Skip to main content
The Official Site of the Nashville Predators

The Assembly of the Predators Defense

by Pete Weber / Nashville Predators

Nashville Predators General Manager David Poile arrived in Nashville in 1997 to begin preparing the Predators to start play in the fall of 1998. By that time, he had already been established as a man who built his teams from the back (defense) to the front.

He brought Hockey Hall of Famers Rod Langway and Larry Murphy to Washington by trades and drafted Scott Stevens. Later, he traded for Calle Johansson and Al Iafrate. Those Washington Capitals teams got a lot of offense from their defense.

The same has happened in Nashville, almost from the start. However, this season’s Predators top six on defense is extra special in that they were all drafted (granted, one was reacquired in a trade) by the Predators.

See Preds Defense All-time

Not many teams can make that claim. The breakthrough after the team’s expansion era came in the 2003 NHL Entry Draft, held in Nashville. The Predators selected four defensemen in that draft that have played for them.

Ryan Suter (first round, seventh overall) played 542 games for the Preds before his free agent departure to Minnesota. In the second round, the Predators harvested Kevin Klein (37th overall) and Captain Shea Weber (49th overall). Klein played 403 games for Nashville before his (Jan. 22, 2014) trade to the New York Rangers, while Weber has notched 682 and counting. Also taken in the third round was Alex Sulzer (92nd overall), who played in 53 games for the Predators. Weber, Suter and Klein were the core of the Predators’ defense from 2006 through 2012.

Cody Franson, boyhood friend of Weber in British Columbia, was drafted two years later, taken in the third round, 79th overall, in 2005. He joined the other three on the blueline from 2009 through 2011, before he was traded to Toronto in July of 2011.

In 2009, the Predators selected two more members of the current defensemen. Ryan Ellis was a first rounder, (11th overall), taken from the Windsor Spitfires, where his coach was original Predator defenseman Bob Boughner.

Ellis spent two more award-winning seasons at Windsor after his selection, then made his first tentative steps as a pro in 2011-12, split between Milwaukee and Nashville. Last season, the light bulb seemed to fully illuminate for him, and from January 2014 going forward, he has begun to realize his potential.

Mattias Ekholm did not immediately come to North America after he was drafted by the Preds in 2009. He remained two more seasons in Sweden, had a difficult two-game trial with the Predators in 2011-12, and then finished back in Sweden. However, a strong 2012-13 season in Milwaukee prepared him for the transition and he has spent the past two seasons as a regular with the Predators. He has made a very large step forward this season.

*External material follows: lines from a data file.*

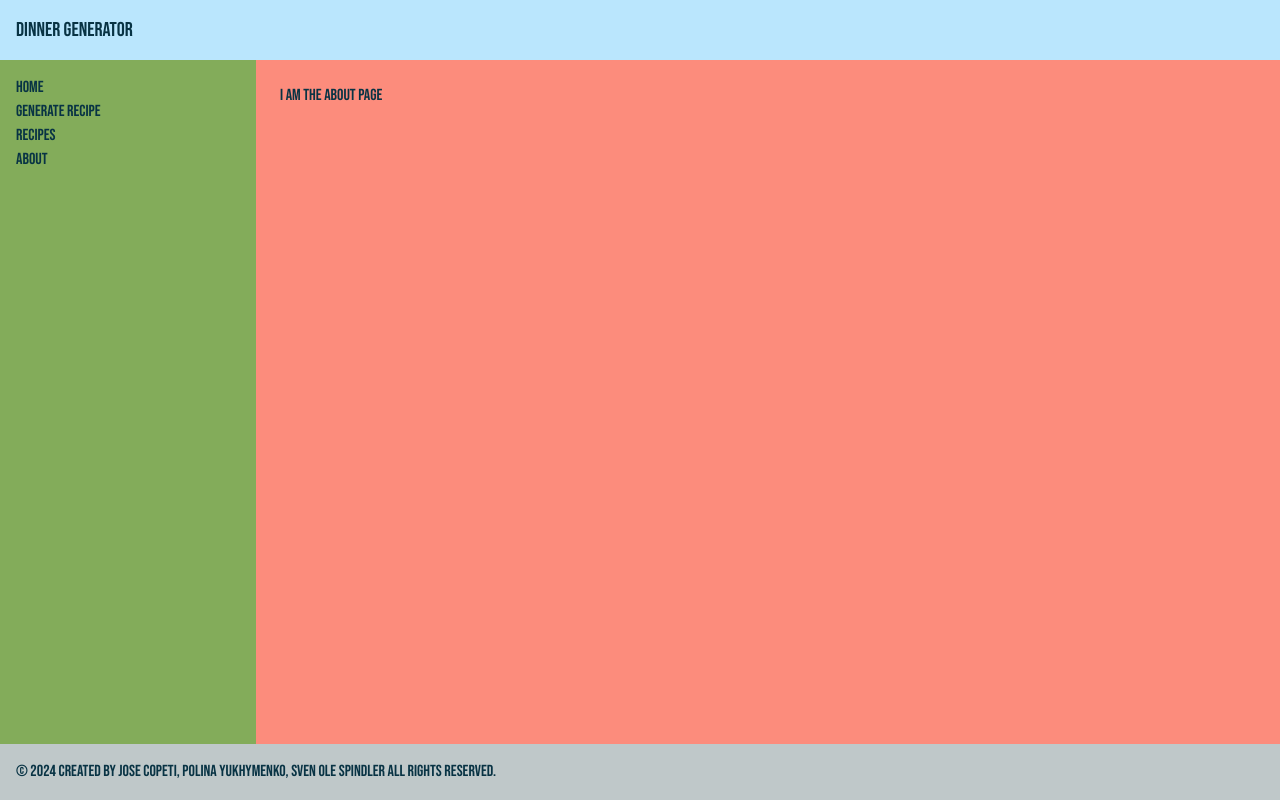
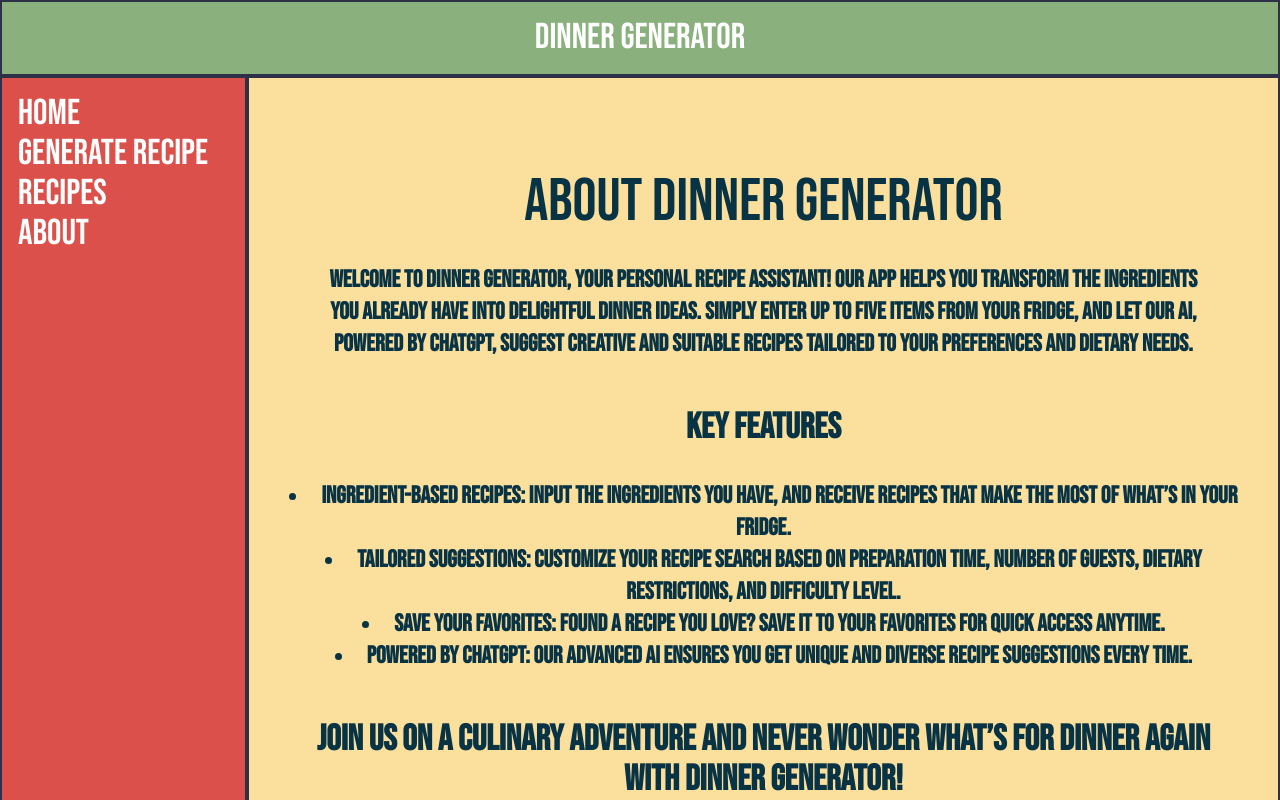
Before and after one commit to jrcopeti/react-recipe-ai-app, a React (Vite) app: page /about in a window 1280 px wide. Shown: the top 800 px of the page. Built offline with nearby package versions, Linux system fonts and the light colour scheme; no server answers.

Commit message:
home+style

```diff
--- a/src/components/layout/AppLayout.jsx
+++ b/src/components/layout/AppLayout.jsx
@@ -10,7 +10,7 @@ function AppLayout() {
       <Navbar />
       <div className="flex flex-grow">
         <Sidebar />
-        <main className="bg-pallette-100 flex-grow p-6 text-cyan-950">
+        <main className="flex-grow border-2 border-pallette-50 bg-pallette-200 p-6 text-center text-2xl text-cyan-950">
           <Outlet />
         </main>
       </div>
--- a/src/components/layout/Footer.jsx
+++ b/src/components/layout/Footer.jsx
@@ -2,10 +2,10 @@ import React from "react";
 
 function Footer() {
   return (
-    <footer className="bg-pallette-400 mt-auto p-4 text-cyan-950">
+    <footer className="mt-auto border-2 border-pallette-50 bg-pallette-400 p-4 text-center text-pallette-500">
       <p>
-        &copy; 2024 Created by Jose Copeti, Polina Yukhymenko, Sven Ole Spindler
-        All rights reserved.
+        &copy; 2024 Created by Jose Copeti, Polina Yukhymenko, Sven Ole
+        Spindler. All rights reserved.
       </p>
     </footer>
   );
--- a/src/components/layout/Navbar.jsx
+++ b/src/components/layout/Navbar.jsx
@@ -2,8 +2,8 @@ import React from "react";
 
 function Navbar() {
   return (
-    <nav className="bg-sky-200 p-4 text-cyan-950">
-      <h1 className="text-xl">Dinner Generator</h1>
+    <nav className="border-2 border-pallette-50 bg-pallette-400 p-4 text-pallette-500">
+      <h1 className="text-center text-4xl">Dinner Generator</h1>
     </nav>
   );
 }
--- a/src/components/layout/Sidebar.jsx
+++ b/src/components/layout/Sidebar.jsx
@@ -9,7 +9,7 @@ const links = [
 
 function Sidebar() {
   return (
-    <aside className="bg-pallette-300 w-64 p-4 text-cyan-950">
+    <aside className="w-64 border-2 border-pallette-50 bg-pallette-300 p-4 text-4xl text-pallette-500">
       <ul>
         {links.map((link) => (
           <li key={link.label}>
--- a/src/components/recipes/FavoriteRecipeCard.jsx
+++ b/src/components/recipes/FavoriteRecipeCard.jsx
@@ -17,7 +17,7 @@ function FavoriteRecipeCard() {
   console.log(" favorite recipe in favorite recipe card", favoriteRecipe);
   if (!favoriteRecipe) return;
   return (
-    <div className="border-pallette-200 bg-pallette-400 rounded-lg border p-6 shadow-lg">
+    <div className="rounded-lg border border-pallette-200 bg-pallette-400 p-6 shadow-lg">
       <h2 className="mb-2 text-3xl font-bold">{favoriteRecipe.title}</h2>
       <p className="mb-4 text-cyan-950">{favoriteRecipe.description}</p>
       <p>
@@ -48,7 +48,7 @@ function FavoriteRecipeCard() {
         <strong>Notes and Tips:</strong> {favoriteRecipe.tips}
       </p>
       <button
-        className="btn btn-secondary"
+        className="hover:bg-pallette-600 btn btn-secondary bg-pallette-400 text-cyan-950"
         onClick={() => handleDeleteRecipe(favoriteRecipe.id)}
       >
         Remove from Favorites
--- a/src/components/recipes/FavoriteRecipeList.jsx
+++ b/src/components/recipes/FavoriteRecipeList.jsx
@@ -23,11 +23,13 @@ function FavoriteRecipesList() {
             <h3>{recipe.title}</h3>
             <p>{recipe.description}</p>
             <Link to={`/recipes/${recipe.id}`}>
-              <button className="btn btn-primary">View Recipe</button>
+              <button className="border-pallette-600 hover:border-pallette-600 btn btn-primary bg-pallette-300 font-normal text-pallette-500 hover:bg-cyan-900 hover:text-pallette-500">
+                View Recipe
+              </button>
             </Link>
 
             <button
-              className="btn btn-secondary"
+              className="border-pallette-600 hover:border-pallette-600 btn btn-secondary bg-pallette-400 font-normal text-pallette-500 hover:bg-cyan-900 hover:text-pallette-500"
               onClick={() => handleDeleteRecipe(recipe.id)}
             >
               Remove from Favorites
--- a/src/components/recipes/GenerateRecipe.jsx
+++ b/src/components/recipes/GenerateRecipe.jsx
@@ -1,7 +1,7 @@
 import { useState } from "react";
 import FavoriteRecipes from "./FavoriteRecipeCard";
 import RecipeForm from "./RecipeForm";
-import { useFetchRecipeAi } from "../../hooks/useFetchRecipeAi";
+import { useFetchRecipeAi } from "../../hooks/useFetchRecipeAI";
 import RecipeCard from "./RecipeCard";
 import { useCreateRecipe } from "../../hooks/useCreateRecipe";
 
--- a/src/components/recipes/RecipeCard.jsx
+++ b/src/components/recipes/RecipeCard.jsx
@@ -1,9 +1,9 @@
 function RecipeCard({ recipe, handleFavoriteRecipe }) {
   if (!recipe) return;
   return (
-    <div className="border-pallette-200 bg-pallette-400 rounded-lg border p-6 shadow-lg">
+    <div className="rounded-lg border-2 border-pallette-50 bg-pallette-400 p-6 font-normal text-pallette-500 shadow-xl">
       <h2 className="mb-2 text-3xl font-bold">{recipe.title}</h2>
-      <p className="mb-4 text-cyan-950">{recipe.description}</p>
+      <p className="mb-4 text-pallette-500">{recipe.description}</p>
       <p>
         <strong>Preparation Time:</strong> {recipe.preparationTime}
       </p>
@@ -32,7 +32,7 @@ function RecipeCard({ recipe, handleFavoriteRecipe }) {
         <strong>Notes and Tips:</strong> {recipe.tips}
       </p>
       <button
-        className="bg-pallette-100 btn btn-secondary mt-4 text-black"
+        className="border-pallette-600 hover:border-pallette-600 btn btn-secondary mt-4 bg-cyan-900 font-normal text-pallette-500 hover:bg-cyan-950"
         onClick={() => handleFavoriteRecipe(recipe)}
       >
         Save to Favorites
--- a/src/components/recipes/RecipeForm.jsx
+++ b/src/components/recipes/RecipeForm.jsx
@@ -34,11 +34,11 @@ const newRecipes = [
 
 function RecipeForm({ handleGenerateRecipe }) {
   return (
-    <form onSubmit={handleGenerateRecipe} className="mb-8">
+    <form onSubmit={handleGenerateRecipe} className="mb-8 text-2xl">
       HERE GOES THE FORM
       <button
         type="submit"
-        className="bg-pallette-50 btn btn-primary text-black"
+        className="hover:bg-pallette-600 btn btn-primary border-2 border-pallette-50 bg-cyan-900 align-middle font-normal text-pallette-500 hover:border-2 hover:border-pallette-50"
       >
         Generate Recipes
       </button>
--- a/src/pages/About.jsx
+++ b/src/pages/About.jsx
@@ -1,6 +1,44 @@
-export default function About () {
-
-    return (
-        <div>I am the About Page</div>
-    );
+export default function About() {
+  return (
+    <div className="flex min-h-screen items-center justify-center">
+      <div className="max-w-5xl p-4 text-center">
+        <h1 className="mb-8 text-6xl font-normal text-cyan-950">
+          About Dinner Generator
+        </h1>
+        <p className="mb-12 text-balance text-2xl font-semibold text-cyan-950">
+          Welcome to Dinner Generator, your personal recipe assistant! Our app
+          helps you transform the ingredients you already have into delightful
+          dinner ideas. Simply enter up to five items from your fridge, and let
+          our AI, powered by ChatGPT, suggest creative and suitable recipes
+          tailored to your preferences and dietary needs.
+        </p>
+        <h2 className="mb-8 text-4xl font-semibold text-cyan-950">
+          Key Features
+        </h2>
+        <ul className="mb-12 list-inside list-disc text-center text-2xl font-semibold text-cyan-950">
+          <li>
+            Ingredient-Based Recipes: Input the ingredients you have, and
+            receive recipes that make the most of what’s in your fridge.
+          </li>
+          <li>
+            Tailored Suggestions: Customize your recipe search based on
+            preparation time, number of guests, dietary restrictions, and
+            difficulty level.
+          </li>
+          <li>
+            Save Your Favorites: Found a recipe you love? Save it to your
+            favorites for quick access anytime.
+          </li>
+          <li>
+            Powered by ChatGPT: Our advanced AI ensures you get unique and
+            diverse recipe suggestions every time.
+          </li>
+        </ul>
+        <h2 className="mb-8 text-4xl font-semibold text-cyan-950">
+          Join us on a culinary adventure and never wonder what’s for dinner
+          again with Dinner Generator!
+        </h2>
+      </div>
+    </div>
+  );
 }
--- a/tailwind.config.js
+++ b/tailwind.config.js
@@ -7,12 +7,13 @@ export default {
     extend: {
       colors: {
         pallette: {
-          50: "#ef3a42",
-          100: "#fc8c7c",
-          200: "#405a1e",
-          300: "#83ac5a",
-          400: "#bfc8c9",
-          500: "#607134",
+          600: "#588b8b",
+          500: "#ffffff",
+          400: "#8ab17d",
+          300: "#db504a",
+          200: "#fbdf9d",
+          100: "#93b7be",
+          50: "#2d3047",
         },
       },
     },
```
Also changed, not shown: src/pages/Home/Home.jsx (+21 -55 lines), 1 other file (tests, documents, lock files or other folders).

At the 2013 Draft, it appeared the Predators were going to draft a forward. Heading into that selection meeting, the Predators had Seth Jones tabbed as the best player available. Poile thought there was no chance to land Jones, as the Preds were picking fourth. However, Colorado took center Nathan MacKinnon; Florida went for center Alexander Barkov, and Tampa Bay nabbed winger Jonathan Drouin.

It was at that point that Poile sprinted to the podium and took Seth Jones with the fourth pick. Poile had told reporters in a pre-draft meeting that he would indeed take Jones if such a scenario worked out, he also said he didn’t think there was anyway that it would.

When the Predators made their mid-February trade with Toronto to reacquire Cody Franson and Mike Santorelli, that gave the Predators six “homegrown” starters on defense. This group of defensemen, along with the play of Pekka Rinne and Carter Hutton, have the Predators in the Top Five defensively in the NHL this season. But as important as they are in their own zone, they are almost as important on the attack.

See Offensive Statistics of Preds Defense

Since the team started, the defensemen have contributed as little as just over 12 percent of the team’s goals to 23.6 percent last season and 23.2 percent (through March 29) this time around.

Shea Weber has been the top goal-scoring defenseman each of the past six years and seven of the last eight. He and Roman Josi are currently tied for this season’s lead following Sunday's game. Last season, Weber (23) and Josi (13) combined for a team-record 36 goals by a tandem. This season with six games left, they have 30.

Weber has been his steady self, and Josi’s offense is on the upswing. And it’s all homegrown!

View More